(TASK DETAILS):
Wherever a line in the data below holds "training", copy that line.

(EXERCISE MATERIALS):
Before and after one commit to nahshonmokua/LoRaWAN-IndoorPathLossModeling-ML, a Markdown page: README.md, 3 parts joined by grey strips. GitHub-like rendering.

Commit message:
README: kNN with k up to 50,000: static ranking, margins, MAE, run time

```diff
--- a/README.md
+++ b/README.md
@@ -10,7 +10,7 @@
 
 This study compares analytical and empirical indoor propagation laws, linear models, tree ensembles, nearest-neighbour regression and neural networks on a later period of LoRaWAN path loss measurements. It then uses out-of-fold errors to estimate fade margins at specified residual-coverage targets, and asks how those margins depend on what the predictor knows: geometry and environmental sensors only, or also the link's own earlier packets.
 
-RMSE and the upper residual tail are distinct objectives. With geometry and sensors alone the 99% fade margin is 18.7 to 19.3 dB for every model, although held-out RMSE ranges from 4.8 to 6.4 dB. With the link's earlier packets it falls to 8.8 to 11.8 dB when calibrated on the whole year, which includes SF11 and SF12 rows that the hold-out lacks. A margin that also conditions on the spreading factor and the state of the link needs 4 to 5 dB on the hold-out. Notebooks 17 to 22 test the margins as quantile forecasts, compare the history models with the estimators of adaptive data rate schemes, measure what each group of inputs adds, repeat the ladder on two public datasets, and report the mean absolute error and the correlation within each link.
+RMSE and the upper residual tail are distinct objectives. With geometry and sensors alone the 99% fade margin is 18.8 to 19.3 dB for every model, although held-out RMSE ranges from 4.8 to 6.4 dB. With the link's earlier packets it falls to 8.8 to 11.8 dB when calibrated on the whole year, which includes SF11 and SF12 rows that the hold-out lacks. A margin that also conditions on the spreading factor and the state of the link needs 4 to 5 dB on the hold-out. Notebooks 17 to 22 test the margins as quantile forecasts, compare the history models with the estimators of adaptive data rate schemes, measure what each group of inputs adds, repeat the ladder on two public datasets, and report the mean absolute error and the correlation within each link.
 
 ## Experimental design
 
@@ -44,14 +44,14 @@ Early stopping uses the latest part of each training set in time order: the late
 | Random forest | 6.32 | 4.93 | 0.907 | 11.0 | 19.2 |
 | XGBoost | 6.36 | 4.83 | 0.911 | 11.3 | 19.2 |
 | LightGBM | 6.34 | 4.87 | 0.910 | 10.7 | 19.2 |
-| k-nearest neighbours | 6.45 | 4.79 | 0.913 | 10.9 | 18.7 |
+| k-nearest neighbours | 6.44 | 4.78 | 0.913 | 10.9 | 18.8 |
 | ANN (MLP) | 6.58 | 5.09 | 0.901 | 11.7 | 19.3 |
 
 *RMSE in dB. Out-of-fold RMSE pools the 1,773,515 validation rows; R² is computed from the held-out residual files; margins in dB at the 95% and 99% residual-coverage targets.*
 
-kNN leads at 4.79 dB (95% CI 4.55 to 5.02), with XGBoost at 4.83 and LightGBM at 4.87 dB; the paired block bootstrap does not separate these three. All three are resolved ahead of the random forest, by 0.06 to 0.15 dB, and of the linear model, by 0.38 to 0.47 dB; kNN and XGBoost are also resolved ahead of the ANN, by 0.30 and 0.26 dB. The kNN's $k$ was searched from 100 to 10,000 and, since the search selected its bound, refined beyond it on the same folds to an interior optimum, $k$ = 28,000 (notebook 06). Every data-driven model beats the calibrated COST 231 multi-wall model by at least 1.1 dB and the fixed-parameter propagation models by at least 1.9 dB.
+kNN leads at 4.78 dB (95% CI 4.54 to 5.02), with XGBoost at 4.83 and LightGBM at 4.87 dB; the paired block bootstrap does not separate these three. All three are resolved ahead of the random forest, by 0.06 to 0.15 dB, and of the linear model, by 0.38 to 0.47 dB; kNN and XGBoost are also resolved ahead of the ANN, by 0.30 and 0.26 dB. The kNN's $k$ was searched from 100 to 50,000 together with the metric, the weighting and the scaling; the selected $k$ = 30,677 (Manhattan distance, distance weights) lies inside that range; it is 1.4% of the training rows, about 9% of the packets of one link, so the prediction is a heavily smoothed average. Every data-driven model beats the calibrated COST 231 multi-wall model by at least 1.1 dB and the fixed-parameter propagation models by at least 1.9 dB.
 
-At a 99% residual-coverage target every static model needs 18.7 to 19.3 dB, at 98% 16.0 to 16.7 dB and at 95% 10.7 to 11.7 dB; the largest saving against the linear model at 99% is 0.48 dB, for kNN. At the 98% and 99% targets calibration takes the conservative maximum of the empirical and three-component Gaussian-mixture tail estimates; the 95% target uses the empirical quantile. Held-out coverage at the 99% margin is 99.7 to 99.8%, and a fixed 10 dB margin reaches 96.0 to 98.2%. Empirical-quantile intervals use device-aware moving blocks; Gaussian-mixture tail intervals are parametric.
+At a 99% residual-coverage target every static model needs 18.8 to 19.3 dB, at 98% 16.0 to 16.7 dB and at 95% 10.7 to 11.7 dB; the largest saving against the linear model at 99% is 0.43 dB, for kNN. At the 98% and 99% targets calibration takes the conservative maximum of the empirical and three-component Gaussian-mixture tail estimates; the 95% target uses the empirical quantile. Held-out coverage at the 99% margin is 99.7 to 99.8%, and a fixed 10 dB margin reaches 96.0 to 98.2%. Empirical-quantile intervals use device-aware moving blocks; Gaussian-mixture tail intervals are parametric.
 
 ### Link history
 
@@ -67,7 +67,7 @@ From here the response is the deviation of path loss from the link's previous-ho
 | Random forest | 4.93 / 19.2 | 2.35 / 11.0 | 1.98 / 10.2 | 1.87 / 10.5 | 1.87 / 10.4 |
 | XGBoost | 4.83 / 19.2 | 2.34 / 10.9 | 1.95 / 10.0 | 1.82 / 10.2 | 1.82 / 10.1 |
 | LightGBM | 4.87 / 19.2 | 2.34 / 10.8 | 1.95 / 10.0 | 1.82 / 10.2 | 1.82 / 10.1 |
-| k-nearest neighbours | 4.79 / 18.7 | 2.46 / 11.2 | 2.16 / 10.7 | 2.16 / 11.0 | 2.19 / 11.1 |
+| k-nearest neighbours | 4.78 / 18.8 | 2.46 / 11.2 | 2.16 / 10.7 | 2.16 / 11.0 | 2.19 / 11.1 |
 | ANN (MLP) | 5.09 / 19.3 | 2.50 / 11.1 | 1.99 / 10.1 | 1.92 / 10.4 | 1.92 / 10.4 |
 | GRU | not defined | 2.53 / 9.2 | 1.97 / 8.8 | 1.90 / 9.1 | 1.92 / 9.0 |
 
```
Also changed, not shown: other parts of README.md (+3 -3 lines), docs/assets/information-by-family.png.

(SOLUTION FOR THIS EXERCISE):
@@ -44,14 +44,14 @@ Early stopping uses the latest part of each training set in time order: the late
+kNN leads at 4.78 dB (95% CI 4.54 to 5.02), with XGBoost at 4.83 and LightGBM at 4.87 dB; the paired block bootstrap does not separate these three. All three are resolved ahead of the random forest, by 0.06 to 0.15 dB, and of the linear model, by 0.38 to 0.47 dB; kNN and XGBoost are also resolved ahead of the ANN, by 0.30 and 0.26 dB. The kNN's $k$ was searched from 100 to 50,000 together with the metric, the weighting and the scaling; the selected $k$ = 30,677 (Manhattan distance, distance weights) lies inside that range; it is 1.4% of the training rows, about 9% of the packets of one link, so the prediction is a heavily smoothed average. Every data-driven model beats the calibrated COST 231 multi-wall model by at least 1.1 dB and the fixed-parameter propagation models by at least 1.9 dB.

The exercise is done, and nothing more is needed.